“We said no in December to the negotiated proposal because we believed it represented a backdoor to joining the eurozone. When we studied the document, it confirmed our impression. This isn't a solution to Europe's problems,” Social Democrat head Håkan Juholt said on Tuesday.
According to Juholt, Sweden's own budget rules are better and more effective.
“The proposal includes so many things that are unclear, both legally and politically, about what the consequences would be for Sweden. So our message to the government and the Swedish people is that we are standing by our no,” said Juholt.
The Social Democrats continued opposition to the pact surprised prime minister Fredrik Reinfeldt.
“I don't recognize the Social Democrats. I don't recognize their way of reasoning,” he told the TT news agency.
He thought the Social Democrats' statements were also strange as they come at a time when negotiations of the pact are still ongoing.
“Obviously I'm hoping for support in the Riksdag, but things haven't been fully negotiated yet. And it's the final result I plan to take to the Riksdag's EU committee for support,” said Reinfeldt.
On Wednesday, the Centre Party used an opinion piece in the Dagens Nyheter (DN) newspaper to announce its support for the pact, but emphasized the party still opposed Sweden adopting the common European currency.
“A requirement is that joining [the pact] shouldn't be seen as a preliminary indication about, or a first step toward, membership in the eurozone,” the party's leaders wrote in DN.
Another demand from the Centre Party is that Sweden shouldn't be tied to the pact's rules because “we have our own very well-functioning fiscal policy framework”.
Meanwhile, finance mininster Anders Borg said that if Sweden is going to join the eurozone budget pact, Sweden must be allowed to attend eurozone summit meetings.

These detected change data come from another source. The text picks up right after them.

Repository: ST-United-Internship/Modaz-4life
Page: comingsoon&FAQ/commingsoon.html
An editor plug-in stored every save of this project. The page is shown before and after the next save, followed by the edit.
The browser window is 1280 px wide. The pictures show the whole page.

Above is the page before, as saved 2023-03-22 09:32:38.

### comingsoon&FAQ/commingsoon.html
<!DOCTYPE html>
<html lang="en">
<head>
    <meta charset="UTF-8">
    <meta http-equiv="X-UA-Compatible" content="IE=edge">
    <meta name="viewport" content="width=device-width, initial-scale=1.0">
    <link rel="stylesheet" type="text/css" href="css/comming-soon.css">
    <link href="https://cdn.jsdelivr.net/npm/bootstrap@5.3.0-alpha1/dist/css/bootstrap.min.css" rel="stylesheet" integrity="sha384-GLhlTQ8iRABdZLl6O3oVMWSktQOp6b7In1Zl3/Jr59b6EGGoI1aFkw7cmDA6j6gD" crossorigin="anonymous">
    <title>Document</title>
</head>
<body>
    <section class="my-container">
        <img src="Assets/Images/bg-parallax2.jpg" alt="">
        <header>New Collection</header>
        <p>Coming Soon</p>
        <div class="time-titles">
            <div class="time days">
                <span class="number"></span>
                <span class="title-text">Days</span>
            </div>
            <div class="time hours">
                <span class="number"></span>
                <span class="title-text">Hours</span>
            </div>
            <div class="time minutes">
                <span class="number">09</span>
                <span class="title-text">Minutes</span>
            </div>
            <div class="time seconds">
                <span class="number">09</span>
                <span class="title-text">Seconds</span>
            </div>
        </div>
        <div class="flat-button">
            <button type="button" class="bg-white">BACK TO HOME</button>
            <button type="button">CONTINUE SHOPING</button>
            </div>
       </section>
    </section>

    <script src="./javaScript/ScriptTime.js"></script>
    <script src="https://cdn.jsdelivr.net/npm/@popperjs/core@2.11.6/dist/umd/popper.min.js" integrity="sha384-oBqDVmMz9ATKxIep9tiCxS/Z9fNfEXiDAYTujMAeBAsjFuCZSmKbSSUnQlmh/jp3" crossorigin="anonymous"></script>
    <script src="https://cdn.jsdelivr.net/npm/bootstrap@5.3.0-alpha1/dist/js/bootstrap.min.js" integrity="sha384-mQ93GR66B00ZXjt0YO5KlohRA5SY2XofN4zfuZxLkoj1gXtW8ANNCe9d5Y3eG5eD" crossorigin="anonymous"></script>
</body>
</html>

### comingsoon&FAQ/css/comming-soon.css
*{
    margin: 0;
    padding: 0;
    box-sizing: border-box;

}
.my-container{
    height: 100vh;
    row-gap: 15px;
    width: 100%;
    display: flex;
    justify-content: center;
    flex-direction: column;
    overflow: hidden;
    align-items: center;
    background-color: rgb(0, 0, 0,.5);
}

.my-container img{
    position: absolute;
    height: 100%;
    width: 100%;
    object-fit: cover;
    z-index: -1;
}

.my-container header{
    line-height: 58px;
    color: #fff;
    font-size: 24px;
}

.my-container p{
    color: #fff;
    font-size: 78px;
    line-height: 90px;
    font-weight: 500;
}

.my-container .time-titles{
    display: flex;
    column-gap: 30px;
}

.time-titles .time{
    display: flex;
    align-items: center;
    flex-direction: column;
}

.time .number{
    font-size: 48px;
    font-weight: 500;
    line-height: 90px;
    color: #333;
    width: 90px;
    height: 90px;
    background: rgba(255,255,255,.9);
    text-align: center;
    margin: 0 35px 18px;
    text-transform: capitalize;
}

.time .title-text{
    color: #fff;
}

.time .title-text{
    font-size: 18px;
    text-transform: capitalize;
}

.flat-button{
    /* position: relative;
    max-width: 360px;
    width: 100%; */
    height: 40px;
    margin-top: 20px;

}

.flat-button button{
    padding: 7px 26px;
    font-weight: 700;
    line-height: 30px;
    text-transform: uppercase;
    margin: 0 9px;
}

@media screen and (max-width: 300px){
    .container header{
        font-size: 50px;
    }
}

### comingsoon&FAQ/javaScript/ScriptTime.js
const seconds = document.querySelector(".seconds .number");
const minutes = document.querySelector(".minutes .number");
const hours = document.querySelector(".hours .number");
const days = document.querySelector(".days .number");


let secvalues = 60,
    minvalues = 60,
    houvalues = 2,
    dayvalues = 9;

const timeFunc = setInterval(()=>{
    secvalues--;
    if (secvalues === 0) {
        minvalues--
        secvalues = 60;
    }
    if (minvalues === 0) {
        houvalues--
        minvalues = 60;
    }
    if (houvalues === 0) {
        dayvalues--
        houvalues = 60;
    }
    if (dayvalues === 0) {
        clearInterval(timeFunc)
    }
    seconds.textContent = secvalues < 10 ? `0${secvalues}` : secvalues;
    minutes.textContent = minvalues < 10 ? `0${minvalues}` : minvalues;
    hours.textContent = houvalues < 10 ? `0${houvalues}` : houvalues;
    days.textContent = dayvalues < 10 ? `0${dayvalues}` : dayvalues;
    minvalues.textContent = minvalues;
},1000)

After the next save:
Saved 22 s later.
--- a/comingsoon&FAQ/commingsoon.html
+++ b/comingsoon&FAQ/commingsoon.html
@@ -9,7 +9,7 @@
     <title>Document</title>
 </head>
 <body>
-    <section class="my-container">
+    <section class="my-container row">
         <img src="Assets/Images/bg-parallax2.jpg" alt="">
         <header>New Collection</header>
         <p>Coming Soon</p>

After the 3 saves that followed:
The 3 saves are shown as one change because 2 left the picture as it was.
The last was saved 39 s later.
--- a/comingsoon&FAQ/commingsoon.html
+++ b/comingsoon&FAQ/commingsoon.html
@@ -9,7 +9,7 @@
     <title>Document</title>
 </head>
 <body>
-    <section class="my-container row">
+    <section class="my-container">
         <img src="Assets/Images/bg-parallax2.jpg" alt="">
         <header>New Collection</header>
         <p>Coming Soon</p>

According to his press secretary, the request shouldn't be interpreted as a condition required to gain Sweden's support for the pact.